Change listing data

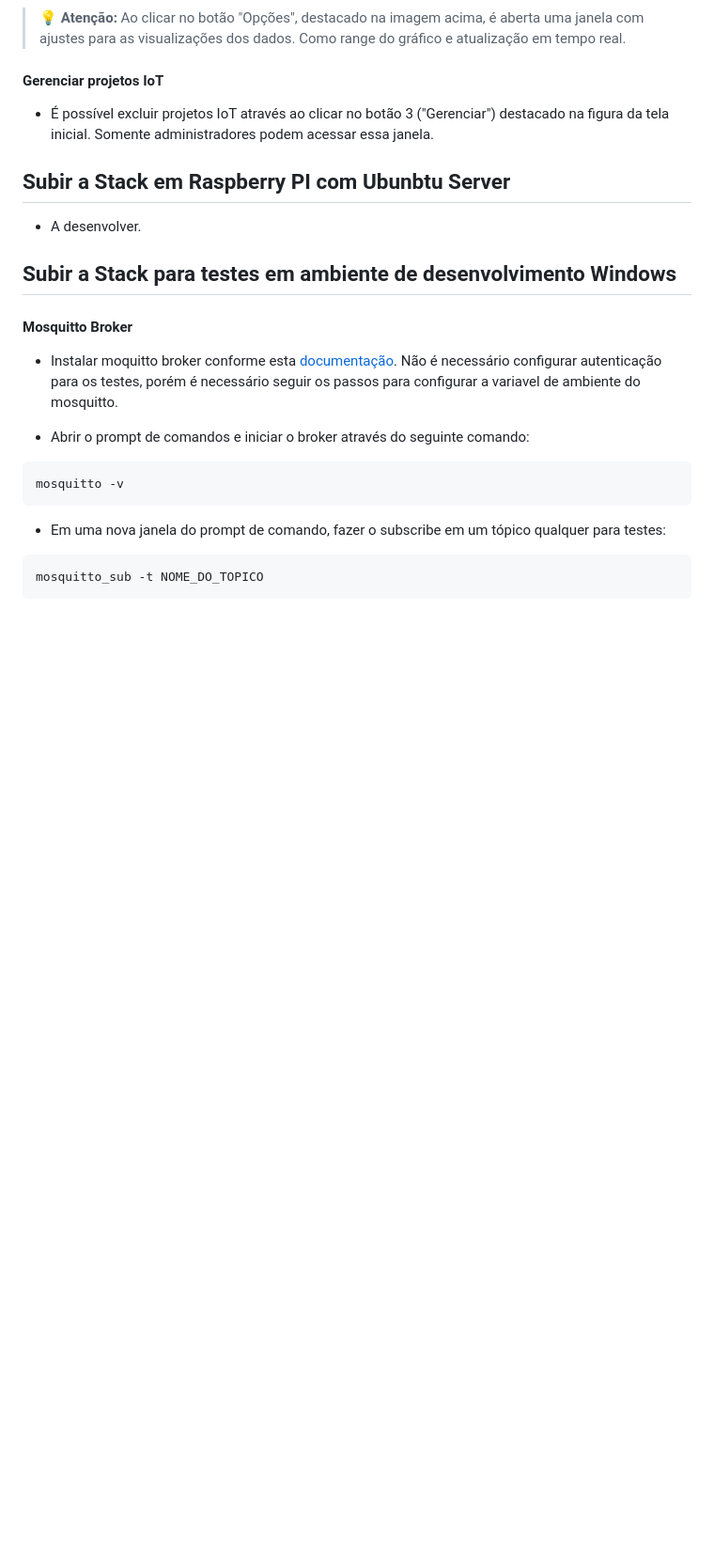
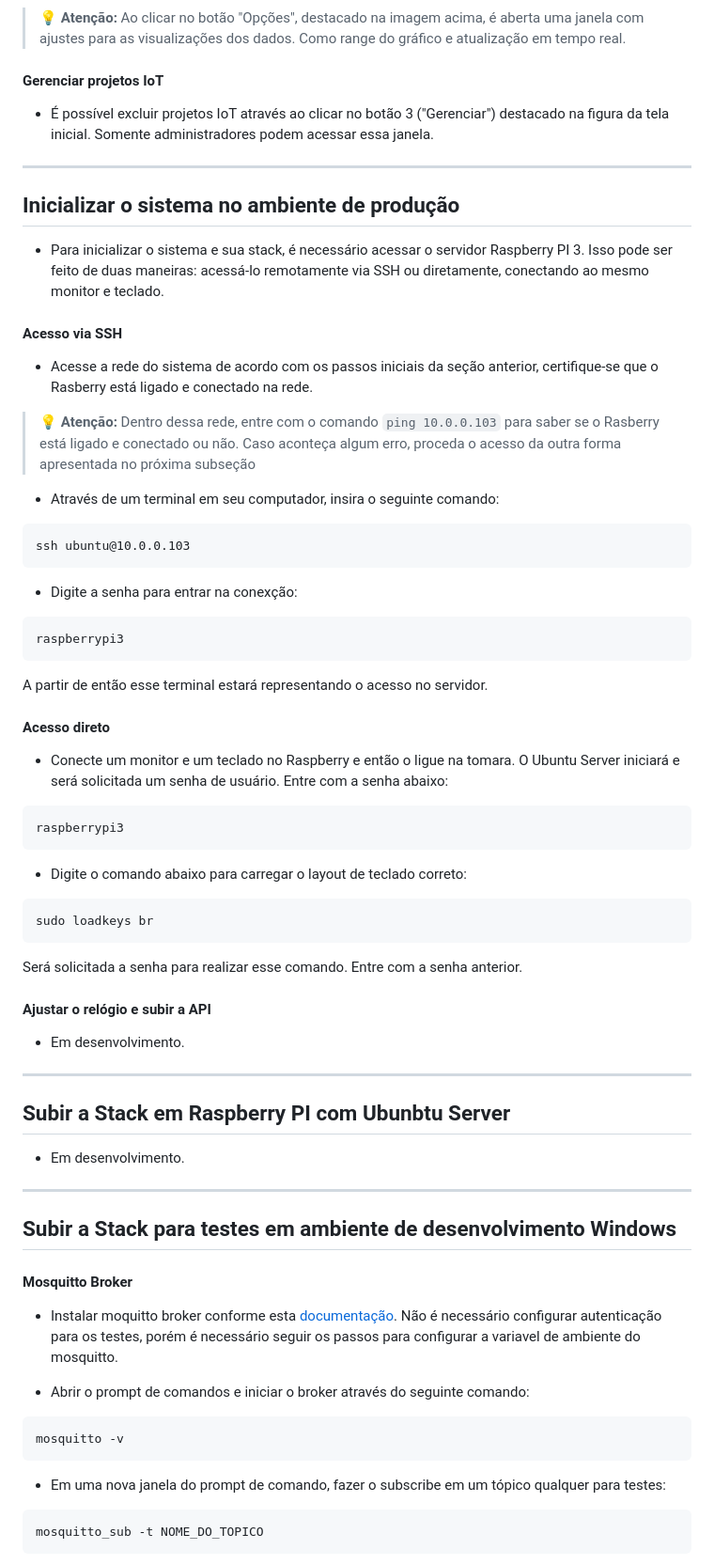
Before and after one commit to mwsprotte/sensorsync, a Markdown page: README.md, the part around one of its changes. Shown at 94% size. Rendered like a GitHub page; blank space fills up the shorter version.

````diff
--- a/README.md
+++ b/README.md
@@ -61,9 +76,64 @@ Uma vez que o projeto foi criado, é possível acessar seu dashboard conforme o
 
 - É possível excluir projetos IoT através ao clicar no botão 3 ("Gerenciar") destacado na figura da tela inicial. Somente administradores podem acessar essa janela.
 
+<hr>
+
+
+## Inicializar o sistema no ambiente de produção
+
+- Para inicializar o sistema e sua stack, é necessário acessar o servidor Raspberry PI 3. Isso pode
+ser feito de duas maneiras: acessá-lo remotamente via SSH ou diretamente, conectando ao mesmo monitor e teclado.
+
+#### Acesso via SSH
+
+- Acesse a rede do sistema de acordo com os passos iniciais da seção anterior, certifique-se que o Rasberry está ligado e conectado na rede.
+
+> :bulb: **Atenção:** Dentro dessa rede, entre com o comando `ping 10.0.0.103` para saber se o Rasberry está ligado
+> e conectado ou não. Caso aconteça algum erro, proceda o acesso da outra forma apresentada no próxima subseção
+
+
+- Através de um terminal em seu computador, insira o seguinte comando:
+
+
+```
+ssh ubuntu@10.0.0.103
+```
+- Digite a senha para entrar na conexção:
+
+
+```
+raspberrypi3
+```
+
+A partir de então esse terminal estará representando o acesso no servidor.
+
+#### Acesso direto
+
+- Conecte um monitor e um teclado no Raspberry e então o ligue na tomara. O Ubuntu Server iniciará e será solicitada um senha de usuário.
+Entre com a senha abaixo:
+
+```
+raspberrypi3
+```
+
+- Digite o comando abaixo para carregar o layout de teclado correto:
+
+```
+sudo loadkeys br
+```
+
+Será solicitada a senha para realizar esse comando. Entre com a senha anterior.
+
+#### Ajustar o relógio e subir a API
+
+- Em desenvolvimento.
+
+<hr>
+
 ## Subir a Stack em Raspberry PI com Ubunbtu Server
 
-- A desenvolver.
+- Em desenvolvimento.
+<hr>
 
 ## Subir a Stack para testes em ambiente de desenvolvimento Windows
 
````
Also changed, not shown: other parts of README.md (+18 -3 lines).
---
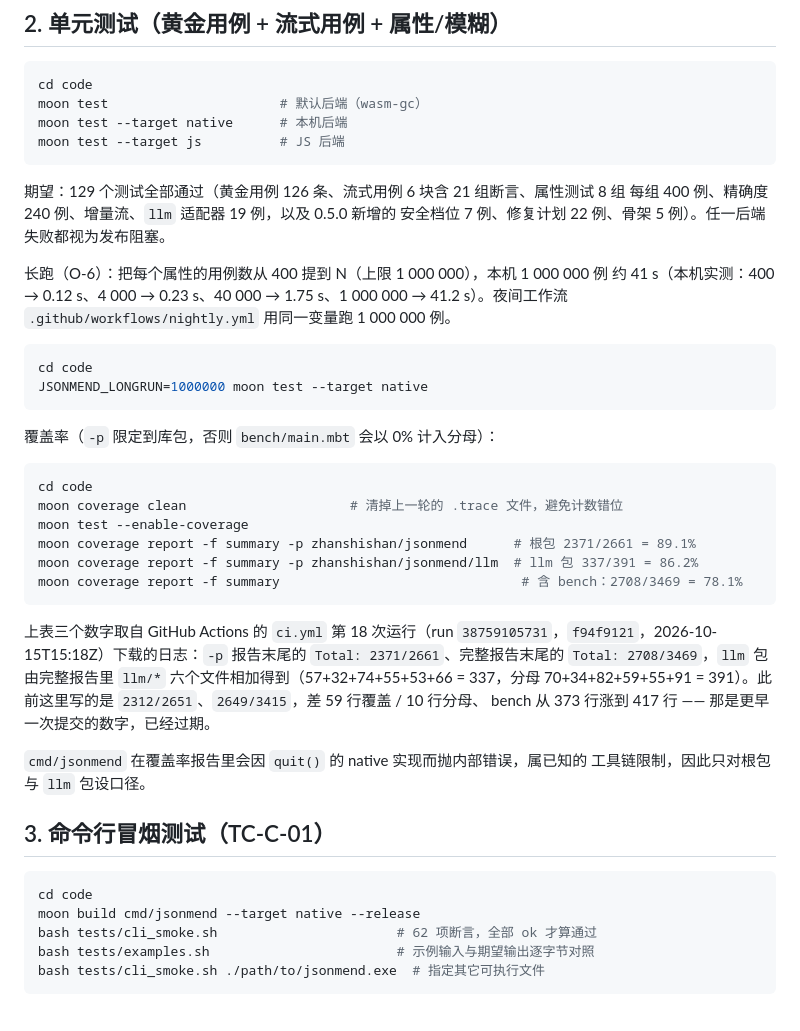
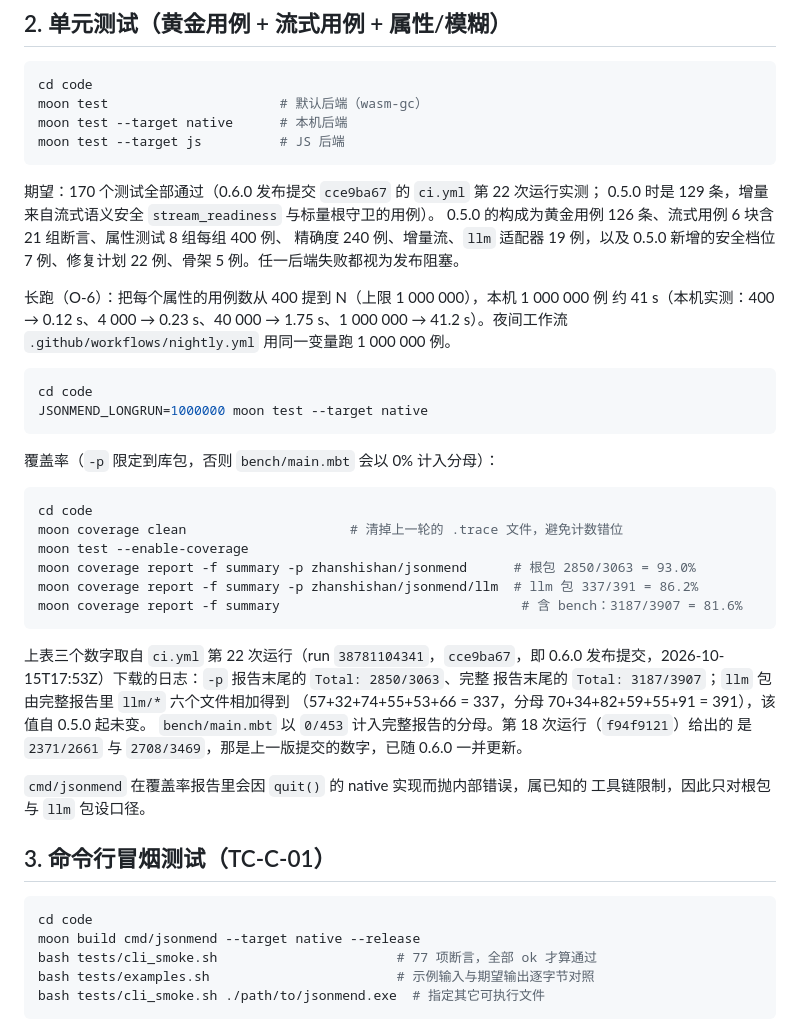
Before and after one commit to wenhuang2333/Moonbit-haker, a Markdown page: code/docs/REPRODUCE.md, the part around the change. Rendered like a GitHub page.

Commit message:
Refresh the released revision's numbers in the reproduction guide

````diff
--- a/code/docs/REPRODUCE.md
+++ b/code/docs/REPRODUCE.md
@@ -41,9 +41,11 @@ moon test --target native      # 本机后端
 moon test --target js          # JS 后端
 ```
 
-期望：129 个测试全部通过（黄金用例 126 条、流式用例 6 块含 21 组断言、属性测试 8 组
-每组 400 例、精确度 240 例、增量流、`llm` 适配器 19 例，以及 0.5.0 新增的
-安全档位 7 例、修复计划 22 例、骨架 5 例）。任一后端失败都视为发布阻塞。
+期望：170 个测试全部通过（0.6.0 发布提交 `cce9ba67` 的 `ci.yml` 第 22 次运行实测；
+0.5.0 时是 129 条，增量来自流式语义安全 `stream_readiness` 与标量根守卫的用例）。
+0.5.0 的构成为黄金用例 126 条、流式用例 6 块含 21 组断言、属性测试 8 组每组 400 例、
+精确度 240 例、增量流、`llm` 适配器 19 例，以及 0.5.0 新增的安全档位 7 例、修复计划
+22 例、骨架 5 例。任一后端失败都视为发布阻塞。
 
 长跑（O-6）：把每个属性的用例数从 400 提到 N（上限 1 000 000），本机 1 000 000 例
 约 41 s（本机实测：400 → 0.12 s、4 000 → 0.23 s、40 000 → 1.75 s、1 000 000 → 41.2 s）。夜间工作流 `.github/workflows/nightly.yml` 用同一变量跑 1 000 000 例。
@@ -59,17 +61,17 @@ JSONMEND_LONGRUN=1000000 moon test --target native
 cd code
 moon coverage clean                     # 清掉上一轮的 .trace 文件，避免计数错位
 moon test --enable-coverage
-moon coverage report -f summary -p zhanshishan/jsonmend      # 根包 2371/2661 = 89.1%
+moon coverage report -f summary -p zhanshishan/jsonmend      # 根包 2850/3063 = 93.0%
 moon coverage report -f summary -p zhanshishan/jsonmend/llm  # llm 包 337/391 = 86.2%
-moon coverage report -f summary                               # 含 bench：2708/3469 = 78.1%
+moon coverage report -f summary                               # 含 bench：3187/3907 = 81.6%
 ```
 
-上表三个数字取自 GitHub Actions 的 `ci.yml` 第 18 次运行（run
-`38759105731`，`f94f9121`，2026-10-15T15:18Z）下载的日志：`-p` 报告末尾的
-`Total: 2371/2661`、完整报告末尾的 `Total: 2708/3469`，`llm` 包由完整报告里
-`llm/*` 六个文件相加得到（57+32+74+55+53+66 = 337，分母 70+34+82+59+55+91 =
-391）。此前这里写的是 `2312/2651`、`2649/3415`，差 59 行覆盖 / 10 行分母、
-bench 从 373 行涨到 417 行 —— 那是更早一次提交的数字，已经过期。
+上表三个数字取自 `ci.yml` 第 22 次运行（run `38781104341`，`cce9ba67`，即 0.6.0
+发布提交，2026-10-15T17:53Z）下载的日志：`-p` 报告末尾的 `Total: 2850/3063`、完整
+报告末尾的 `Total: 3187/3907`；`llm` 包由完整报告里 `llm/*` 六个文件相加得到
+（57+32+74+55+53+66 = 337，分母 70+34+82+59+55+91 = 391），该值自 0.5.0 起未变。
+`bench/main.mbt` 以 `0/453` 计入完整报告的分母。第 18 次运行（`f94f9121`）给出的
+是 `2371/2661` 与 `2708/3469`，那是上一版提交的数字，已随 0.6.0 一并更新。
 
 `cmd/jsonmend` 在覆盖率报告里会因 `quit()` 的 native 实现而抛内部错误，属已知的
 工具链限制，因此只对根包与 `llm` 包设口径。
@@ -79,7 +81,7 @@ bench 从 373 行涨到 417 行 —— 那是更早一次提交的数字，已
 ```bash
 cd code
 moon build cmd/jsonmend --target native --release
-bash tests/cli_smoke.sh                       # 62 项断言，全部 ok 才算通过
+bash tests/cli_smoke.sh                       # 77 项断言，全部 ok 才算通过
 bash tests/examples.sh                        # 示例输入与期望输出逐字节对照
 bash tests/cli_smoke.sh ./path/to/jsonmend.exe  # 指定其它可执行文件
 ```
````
* * *
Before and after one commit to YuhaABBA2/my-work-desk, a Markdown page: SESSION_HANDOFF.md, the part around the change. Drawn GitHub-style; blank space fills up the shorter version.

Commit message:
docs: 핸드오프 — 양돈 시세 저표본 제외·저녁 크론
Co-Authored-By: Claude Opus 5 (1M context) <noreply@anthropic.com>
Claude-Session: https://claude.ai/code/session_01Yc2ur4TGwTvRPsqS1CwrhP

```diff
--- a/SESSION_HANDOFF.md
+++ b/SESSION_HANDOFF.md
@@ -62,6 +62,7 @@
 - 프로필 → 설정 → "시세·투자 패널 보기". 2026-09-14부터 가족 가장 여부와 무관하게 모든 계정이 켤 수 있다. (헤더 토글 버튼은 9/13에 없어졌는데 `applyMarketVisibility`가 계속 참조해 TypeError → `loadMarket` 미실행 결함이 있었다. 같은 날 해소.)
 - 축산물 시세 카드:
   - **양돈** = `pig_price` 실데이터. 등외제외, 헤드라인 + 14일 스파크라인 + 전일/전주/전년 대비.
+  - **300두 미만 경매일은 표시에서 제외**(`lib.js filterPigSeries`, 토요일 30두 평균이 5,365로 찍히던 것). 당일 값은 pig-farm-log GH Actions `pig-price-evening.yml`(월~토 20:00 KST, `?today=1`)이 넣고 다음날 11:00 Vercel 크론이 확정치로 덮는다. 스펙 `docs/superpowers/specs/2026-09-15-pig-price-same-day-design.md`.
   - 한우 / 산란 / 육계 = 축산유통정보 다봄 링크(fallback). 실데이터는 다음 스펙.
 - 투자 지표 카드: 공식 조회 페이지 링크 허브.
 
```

» **Problem description**
Show me every line of the entries above that holds "space".

» **Problem solution**
Before and after one commit to mwsprotte/sensorsync, a Markdown page: README.md, the part around one of its changes. Shown at 94% size. Rendered like a GitHub page; blank space fills up the shorter version.
Before and after one commit to YuhaABBA2/my-work-desk, a Markdown page: SESSION_HANDOFF.md, the part around the change. Drawn GitHub-style; blank space fills up the shorter version.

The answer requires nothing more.